Do demonstratives have senses?

Philosophers' Imprint 2 (2):1-33 (2002)
Abstract
Frege held that referring expressions in general, and demonstratives and indexicals in particular, contribute more than just their reference to what is expressed by utterances of sentences containing them. Heck first attempts to get clear about what the essence of the Fregean view is, arguing that it rests upon a certain conception of linguistic communication that is ultimately indefensible. On the other hand, however, he argues that understanding a demonstrative (or indexical) utterance requires one to think of the object denoted in an appropriate way. This fact makes it difficult to reconcile the view that referring expressions are "directly referential" with any view that seeks (as Grice's does) to ground meaning in facts about communication
Keywords No keywords specified (fix it)
Categories (categorize this paper)
Options
 Save to my reading list
Follow the author(s)
My bibliography
Export citation
Find it on Scholar
Edit this record
Mark as duplicate
Revision history Request removal from index
 
Download options
PhilPapers Archive
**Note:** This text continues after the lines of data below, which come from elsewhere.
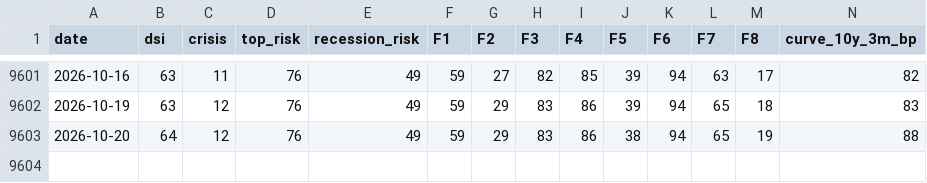
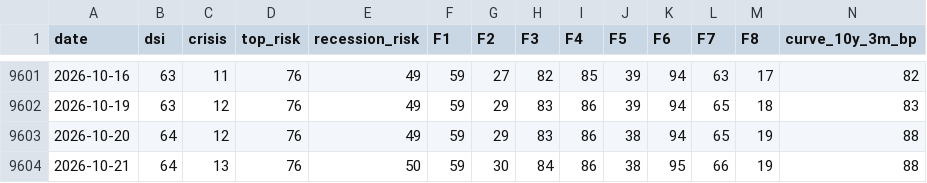
Before and after one commit to nickarstrong/lokio-apps, a CSV file: isoba/history.csv, drawn as a sheet; only a part is shown, gaps mark what is left out; rows hold the shown columns only; the diff names each change by its address in the sheet, - before the commit and + after, or states it on an @@ line.

Commit message:
Isoba: данные на 2026-10-20

```diff
--- a/isoba/history.csv
+++ b/isoba/history.csv
+row 9604: 2026-10-21 | 64 | 13 | 76 | 50 | 59 | 30 | 84 | 86 | 38 | 95 | 66 | 19 | 88
```
Also changed, not shown: 2 other files.
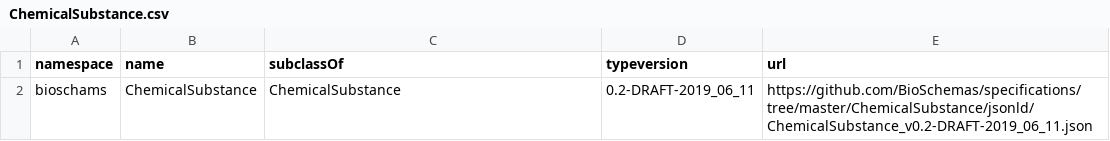
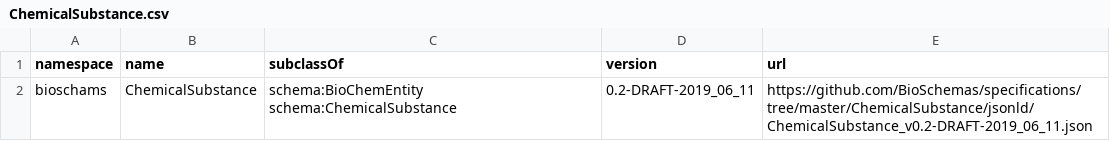
Before and after one commit to BioSchemas/bioschemas-dde, a CSV file: latest-updated-profiles/ChemicalSubstance.csv, drawn as a sheet.

Commit message:
Updating Profile

```diff
--- a/latest-updated-profiles/ChemicalSubstance.csv
+++ b/latest-updated-profiles/ChemicalSubstance.csv
@@ -1,2 +1,2 @@
-namespace,name,subclassOf,typeversion,url
-bioschams,ChemicalSubstance,ChemicalSubstance,0.2-DRAFT-2019_06_11,https://github.com/BioSchemas/specifications/tree/master/ChemicalSubstance/jsonld/ChemicalSubstance_v0.2-DRAFT-2019_06_11.json
+namespace,name,subclassOf,version,url
+bioschams,ChemicalSubstance,schema:BioChemEntity schema:ChemicalSubstance,0.2-DRAFT-2019_06_11,https://github.com/BioSchemas/specifications/tree/master/ChemicalSubstance/jsonld/ChemicalSubstance_v0.2-DRAFT-2019_06_11.json
```
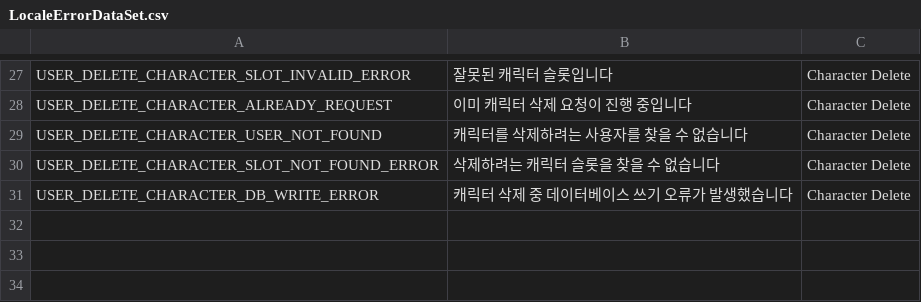
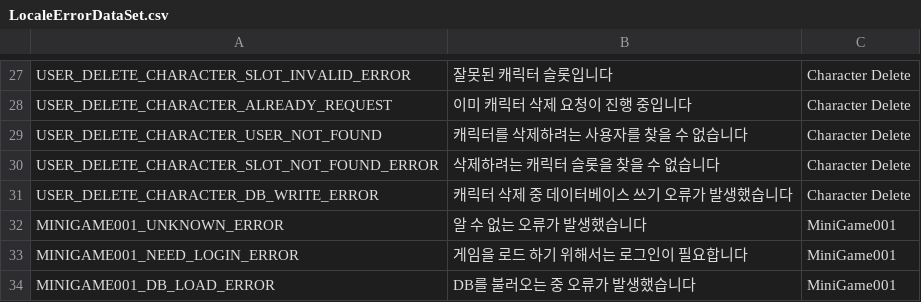
Before and after one commit to dek0058/MScannot206, a CSV file: RootDesk/MyDesk/Locale/LocaleErrorDataSet.csv, drawn as a sheet; only a part is shown, gaps mark what is left out; the diff names each change by its address in the sheet, - before the commit and + after, or states it on an @@ line.

```diff
--- a/RootDesk/MyDesk/Locale/LocaleErrorDataSet.csv
+++ b/RootDesk/MyDesk/Locale/LocaleErrorDataSet.csv
+row 32: MINIGAME001_UNKNOWN_ERROR | 알 수 없는 오류가 발생했습니다 | MiniGame001
+row 33: MINIGAME001_NEED_LOGIN_ERROR | 게임을 로드 하기 위해서는 로그인이 필요합니다 | MiniGame001
+row 34: MINIGAME001_DB_LOAD_ERROR | DB를 불러오는 중 오류가 발생했습니다 | MiniGame001
```
Also changed, not shown: RootDesk/MyDesk/Table/CharacterEquipItemTable.csv, 54 other files.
Upload a copy of this paper     Check publisher's policy on self-archival     Papers currently archived: 10,941
External links
Setup an account with your affiliations in order to access resources via your University's proxy server
Configure custom proxy (use this if your affiliation does not provide a proxy)
Through your library
References found in this work BETA

No references found.

Citations of this work BETA
Daniel Morgan (2009). Can You Think My 'I'-Thoughts? Philosophical Quarterly 59 (234):68-85.

View all 8 citations

Similar books and articles
Analytics

Monthly downloads

Added to index

2009-01-28

Total downloads

108 ( #9,495 of 1,100,744 )

Recent downloads (6 months)

9 ( #22,760 of 1,100,744 )

How can I increase my downloads?

My notes
Sign in to use this feature


Discussion
Start a new thread
Order:
There  are no threads in this forum
Nothing in this forum yet.